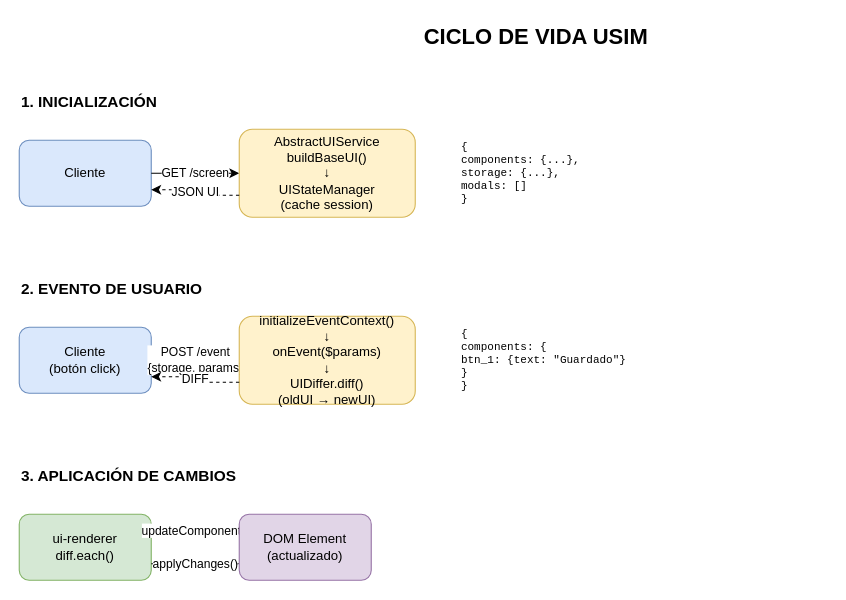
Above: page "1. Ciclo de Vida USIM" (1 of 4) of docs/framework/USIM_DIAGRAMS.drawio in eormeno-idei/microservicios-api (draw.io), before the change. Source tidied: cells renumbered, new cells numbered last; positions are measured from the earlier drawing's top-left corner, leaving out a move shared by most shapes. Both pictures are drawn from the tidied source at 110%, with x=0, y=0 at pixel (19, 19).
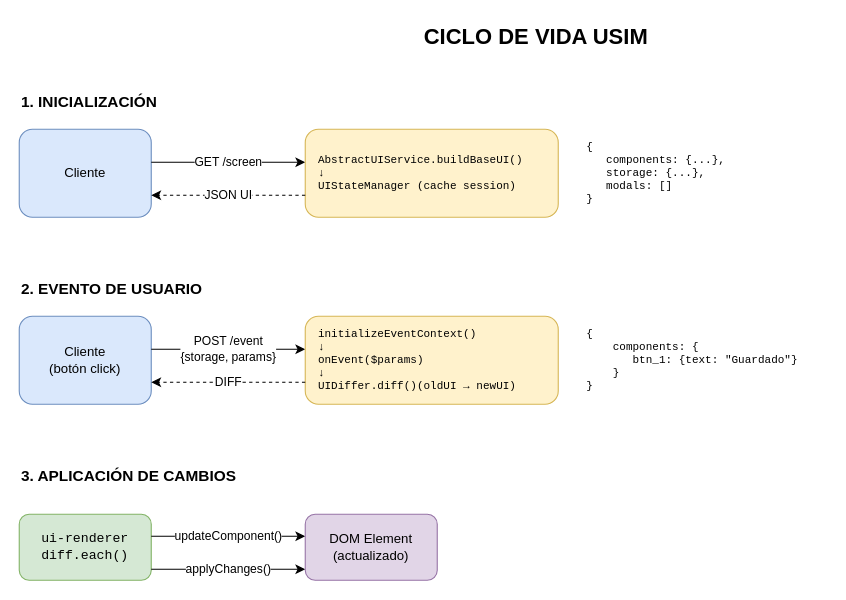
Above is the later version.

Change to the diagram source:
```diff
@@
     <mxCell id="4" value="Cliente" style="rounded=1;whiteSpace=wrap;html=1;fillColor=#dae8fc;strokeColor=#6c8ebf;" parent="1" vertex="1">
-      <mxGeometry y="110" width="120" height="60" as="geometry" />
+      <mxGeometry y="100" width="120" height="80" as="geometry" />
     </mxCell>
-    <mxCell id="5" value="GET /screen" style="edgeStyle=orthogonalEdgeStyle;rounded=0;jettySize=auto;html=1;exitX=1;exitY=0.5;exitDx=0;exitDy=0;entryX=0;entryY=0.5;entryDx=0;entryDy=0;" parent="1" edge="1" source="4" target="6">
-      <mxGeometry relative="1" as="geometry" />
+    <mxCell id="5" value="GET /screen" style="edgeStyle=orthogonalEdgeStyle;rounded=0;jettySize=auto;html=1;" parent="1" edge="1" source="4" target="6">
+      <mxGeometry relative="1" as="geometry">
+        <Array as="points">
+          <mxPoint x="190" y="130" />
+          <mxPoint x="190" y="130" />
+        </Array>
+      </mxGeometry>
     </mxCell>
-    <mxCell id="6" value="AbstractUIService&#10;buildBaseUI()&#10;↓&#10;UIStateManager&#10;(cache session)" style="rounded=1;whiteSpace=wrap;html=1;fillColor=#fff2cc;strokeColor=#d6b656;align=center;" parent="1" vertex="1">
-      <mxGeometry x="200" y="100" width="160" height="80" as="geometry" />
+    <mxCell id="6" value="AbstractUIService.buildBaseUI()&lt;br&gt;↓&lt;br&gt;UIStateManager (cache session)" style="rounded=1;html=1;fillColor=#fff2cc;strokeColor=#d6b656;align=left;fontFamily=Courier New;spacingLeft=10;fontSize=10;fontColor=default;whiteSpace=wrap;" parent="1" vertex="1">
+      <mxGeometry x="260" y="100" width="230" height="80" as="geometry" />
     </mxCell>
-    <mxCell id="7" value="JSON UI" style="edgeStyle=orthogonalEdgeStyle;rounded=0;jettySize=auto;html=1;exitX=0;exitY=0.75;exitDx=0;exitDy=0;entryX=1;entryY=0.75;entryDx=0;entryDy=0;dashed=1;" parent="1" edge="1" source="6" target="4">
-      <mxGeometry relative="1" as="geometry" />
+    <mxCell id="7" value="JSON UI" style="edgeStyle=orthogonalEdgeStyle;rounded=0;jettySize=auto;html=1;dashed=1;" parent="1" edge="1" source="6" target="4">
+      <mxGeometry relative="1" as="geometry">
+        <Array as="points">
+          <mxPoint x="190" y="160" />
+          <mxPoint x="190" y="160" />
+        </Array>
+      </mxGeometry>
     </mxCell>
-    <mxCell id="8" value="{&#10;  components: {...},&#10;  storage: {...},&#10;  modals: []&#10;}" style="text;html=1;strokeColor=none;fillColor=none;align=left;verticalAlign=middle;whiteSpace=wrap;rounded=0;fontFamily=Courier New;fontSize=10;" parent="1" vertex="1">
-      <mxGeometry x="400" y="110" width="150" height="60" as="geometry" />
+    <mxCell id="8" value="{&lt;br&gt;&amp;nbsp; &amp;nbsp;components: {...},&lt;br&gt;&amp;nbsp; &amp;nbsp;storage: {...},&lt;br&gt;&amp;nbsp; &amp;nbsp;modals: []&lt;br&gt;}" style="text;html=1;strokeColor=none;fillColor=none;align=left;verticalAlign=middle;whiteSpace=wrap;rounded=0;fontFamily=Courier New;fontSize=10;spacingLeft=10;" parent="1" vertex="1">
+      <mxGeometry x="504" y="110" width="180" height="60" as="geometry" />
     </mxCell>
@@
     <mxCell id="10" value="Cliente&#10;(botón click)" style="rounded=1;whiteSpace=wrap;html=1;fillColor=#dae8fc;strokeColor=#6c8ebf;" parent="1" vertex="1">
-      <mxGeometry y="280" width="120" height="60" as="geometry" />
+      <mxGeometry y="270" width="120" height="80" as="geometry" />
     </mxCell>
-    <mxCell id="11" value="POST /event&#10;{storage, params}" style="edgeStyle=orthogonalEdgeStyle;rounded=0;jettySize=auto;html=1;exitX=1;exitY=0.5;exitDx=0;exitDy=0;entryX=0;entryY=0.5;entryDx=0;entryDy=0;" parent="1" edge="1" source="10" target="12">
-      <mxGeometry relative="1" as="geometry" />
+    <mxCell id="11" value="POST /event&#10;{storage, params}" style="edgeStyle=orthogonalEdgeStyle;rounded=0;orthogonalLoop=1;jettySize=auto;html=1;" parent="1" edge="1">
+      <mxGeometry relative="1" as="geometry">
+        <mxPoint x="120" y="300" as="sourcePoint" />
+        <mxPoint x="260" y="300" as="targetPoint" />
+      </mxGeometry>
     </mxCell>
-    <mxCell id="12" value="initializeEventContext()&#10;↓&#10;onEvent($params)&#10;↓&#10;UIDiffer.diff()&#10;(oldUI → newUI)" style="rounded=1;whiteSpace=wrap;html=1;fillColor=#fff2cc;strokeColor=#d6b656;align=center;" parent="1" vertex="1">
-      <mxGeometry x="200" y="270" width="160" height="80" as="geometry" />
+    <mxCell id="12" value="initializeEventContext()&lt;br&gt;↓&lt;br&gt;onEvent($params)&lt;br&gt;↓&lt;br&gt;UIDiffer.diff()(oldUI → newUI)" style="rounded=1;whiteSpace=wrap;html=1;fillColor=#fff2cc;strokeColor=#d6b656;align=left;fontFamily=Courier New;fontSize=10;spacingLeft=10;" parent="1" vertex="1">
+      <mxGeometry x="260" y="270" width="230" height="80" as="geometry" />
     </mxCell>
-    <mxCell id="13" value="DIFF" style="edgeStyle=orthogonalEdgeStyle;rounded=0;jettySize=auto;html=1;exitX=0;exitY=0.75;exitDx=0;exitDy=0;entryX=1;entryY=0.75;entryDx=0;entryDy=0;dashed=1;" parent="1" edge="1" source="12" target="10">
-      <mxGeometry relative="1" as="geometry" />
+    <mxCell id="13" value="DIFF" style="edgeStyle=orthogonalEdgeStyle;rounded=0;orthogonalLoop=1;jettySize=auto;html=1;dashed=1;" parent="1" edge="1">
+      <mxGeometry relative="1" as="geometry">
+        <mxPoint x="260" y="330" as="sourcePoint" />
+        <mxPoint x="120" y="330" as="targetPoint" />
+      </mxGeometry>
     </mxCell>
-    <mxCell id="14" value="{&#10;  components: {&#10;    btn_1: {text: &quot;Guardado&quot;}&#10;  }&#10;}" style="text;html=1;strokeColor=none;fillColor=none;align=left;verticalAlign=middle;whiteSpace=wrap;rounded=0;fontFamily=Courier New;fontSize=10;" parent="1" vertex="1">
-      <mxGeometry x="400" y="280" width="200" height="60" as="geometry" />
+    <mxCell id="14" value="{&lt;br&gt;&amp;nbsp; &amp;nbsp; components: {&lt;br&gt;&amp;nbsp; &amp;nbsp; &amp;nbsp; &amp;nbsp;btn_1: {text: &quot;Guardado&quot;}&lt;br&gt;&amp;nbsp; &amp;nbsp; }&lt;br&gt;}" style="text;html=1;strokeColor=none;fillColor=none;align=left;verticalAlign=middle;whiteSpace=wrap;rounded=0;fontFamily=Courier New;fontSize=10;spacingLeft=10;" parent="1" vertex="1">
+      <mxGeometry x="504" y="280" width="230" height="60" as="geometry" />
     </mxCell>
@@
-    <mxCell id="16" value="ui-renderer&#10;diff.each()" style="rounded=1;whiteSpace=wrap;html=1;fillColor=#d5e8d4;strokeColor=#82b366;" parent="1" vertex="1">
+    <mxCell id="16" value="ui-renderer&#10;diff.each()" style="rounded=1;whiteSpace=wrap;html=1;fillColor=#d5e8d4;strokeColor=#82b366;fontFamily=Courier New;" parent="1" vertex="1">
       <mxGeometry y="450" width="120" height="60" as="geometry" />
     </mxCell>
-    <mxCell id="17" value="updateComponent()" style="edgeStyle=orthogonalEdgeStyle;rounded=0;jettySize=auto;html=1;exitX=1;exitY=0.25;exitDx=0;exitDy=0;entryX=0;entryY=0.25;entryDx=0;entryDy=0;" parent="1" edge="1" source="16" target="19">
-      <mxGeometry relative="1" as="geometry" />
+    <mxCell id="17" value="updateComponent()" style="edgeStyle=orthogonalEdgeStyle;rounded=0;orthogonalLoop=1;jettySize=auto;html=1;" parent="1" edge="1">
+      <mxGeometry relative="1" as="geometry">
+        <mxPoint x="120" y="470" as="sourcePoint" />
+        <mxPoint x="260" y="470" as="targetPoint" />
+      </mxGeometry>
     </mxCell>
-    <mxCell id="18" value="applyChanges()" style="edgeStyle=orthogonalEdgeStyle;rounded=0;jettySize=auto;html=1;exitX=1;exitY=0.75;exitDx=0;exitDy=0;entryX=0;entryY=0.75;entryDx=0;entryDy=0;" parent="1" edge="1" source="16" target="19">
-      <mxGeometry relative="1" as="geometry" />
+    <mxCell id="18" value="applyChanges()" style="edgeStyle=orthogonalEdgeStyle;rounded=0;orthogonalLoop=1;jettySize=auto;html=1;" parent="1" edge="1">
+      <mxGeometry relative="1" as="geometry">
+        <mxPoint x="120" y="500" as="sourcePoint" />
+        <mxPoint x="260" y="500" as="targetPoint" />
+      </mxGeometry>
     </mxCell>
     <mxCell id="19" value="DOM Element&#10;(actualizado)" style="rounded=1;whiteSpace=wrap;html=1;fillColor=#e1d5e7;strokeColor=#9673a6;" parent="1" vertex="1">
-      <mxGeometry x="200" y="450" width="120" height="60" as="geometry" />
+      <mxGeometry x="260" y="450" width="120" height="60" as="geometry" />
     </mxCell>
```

- [Task description]
Please find the lines in the data that contain the word "targetPoint" and copy them.

- [Problem solution]
+        <mxPoint x="260" y="300" as="targetPoint" />
+        <mxPoint x="120" y="330" as="targetPoint" />
+        <mxPoint x="260" y="470" as="targetPoint" />
+        <mxPoint x="260" y="500" as="targetPoint" />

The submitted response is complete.